------ Data for this task

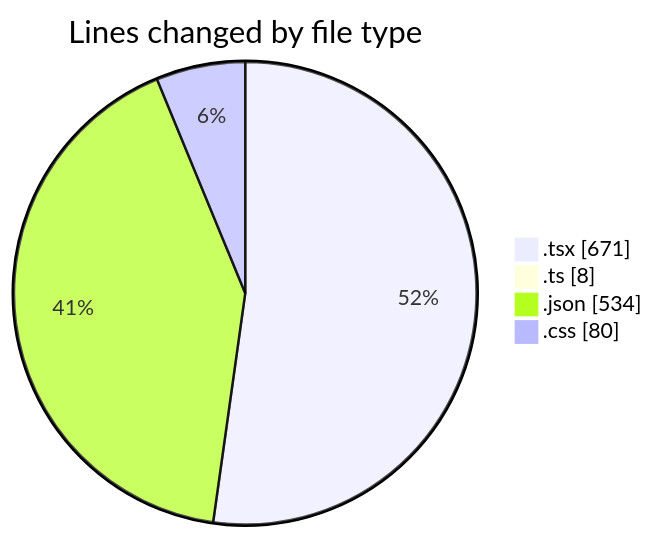
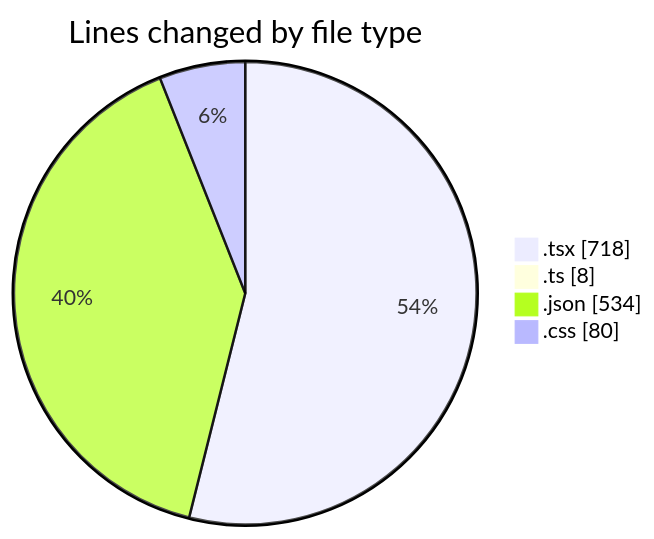
Before and after one commit to EIIisD/code-tracking: the first of 2 diagrams in 2025-08-02/tw-server/README.md, drawn with Mermaid. The commit also changed other lines of this file and 1 other file, not shown here.

````diff
--- a/2025-08-02/tw-server/README.md
+++ b/2025-08-02/tw-server/README.md
@@ -25,8 +25,8 @@
 ```mermaid
 pie showData
 title Lines changed by file type
-".tsx" : 671
+".tsx" : 718
 ".ts" : 8
 ".json" : 534
 ".css" : 80
 ```
````
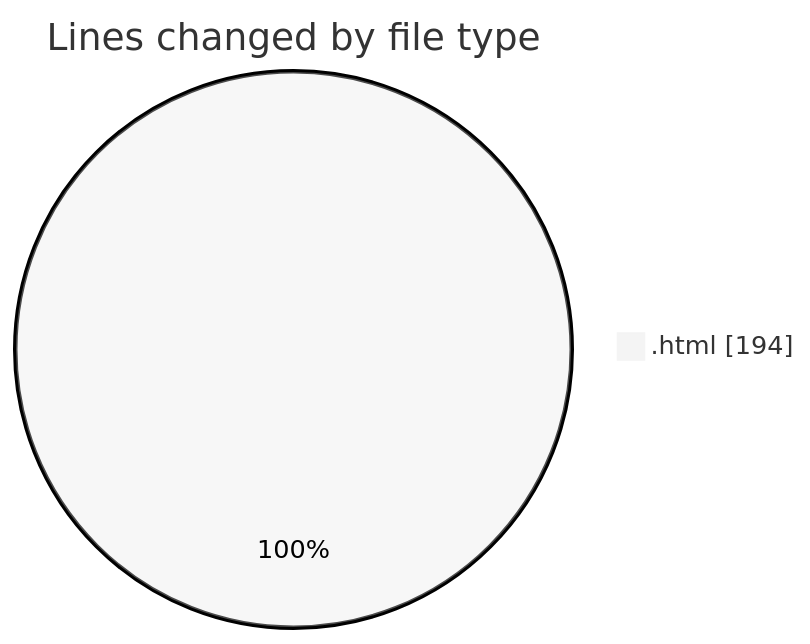
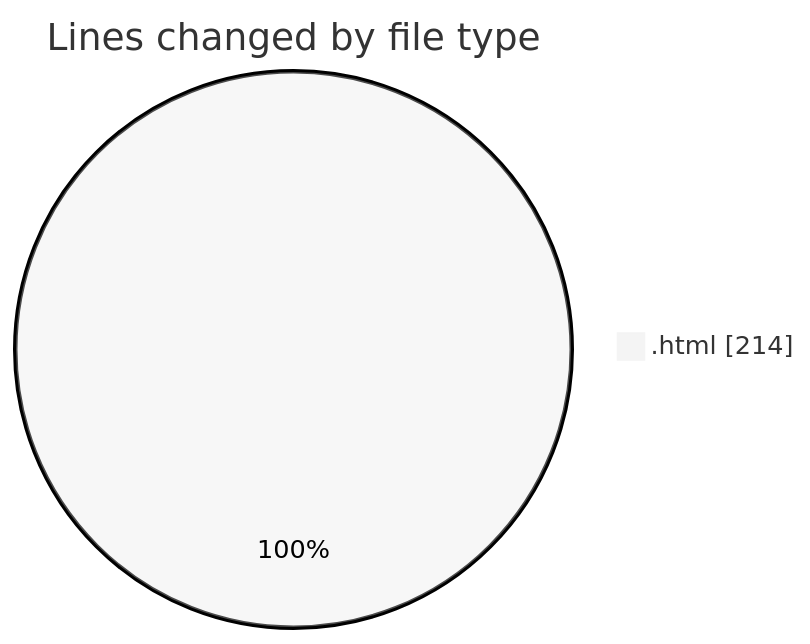
The first of 2 diagrams in 2025-01-08/nueva_carpeta/README.md (LanceThiago/code-tracking), drawn with Mermaid (neutral theme) before and after one commit. The commit also changed other lines of this file and 1 other file, not shown here.

````diff
--- a/2025-01-08/nueva_carpeta/README.md
+++ b/2025-01-08/nueva_carpeta/README.md
@@ -20,5 +20,5 @@
 ```mermaid
 pie showData
 title Lines changed by file type
-".html" : 194
+".html" : 214
 ```
````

------------

◆ Work task:
Set down the entries exactly as they appear, with every picture left out.

◆ Answer to this problem:
Before and after one commit to EIIisD/code-tracking: the first of 2 diagrams in 2025-08-02/tw-server/README.md, drawn with Mermaid. The commit also changed other lines of this file and 1 other file, not shown here.

````diff
--- a/2025-08-02/tw-server/README.md
+++ b/2025-08-02/tw-server/README.md
@@ -25,8 +25,8 @@
 ```mermaid
 pie showData
 title Lines changed by file type
-".tsx" : 671
+".tsx" : 718
 ".ts" : 8
 ".json" : 534
 ".css" : 80
 ```
````
The first of 2 diagrams in 2025-01-08/nueva_carpeta/README.md (LanceThiago/code-tracking), drawn with Mermaid (neutral theme) before and after one commit. The commit also changed other lines of this file and 1 other file, not shown here.

````diff
--- a/2025-01-08/nueva_carpeta/README.md
+++ b/2025-01-08/nueva_carpeta/README.md
@@ -20,5 +20,5 @@
 ```mermaid
 pie showData
 title Lines changed by file type
-".html" : 194
+".html" : 214
 ```
````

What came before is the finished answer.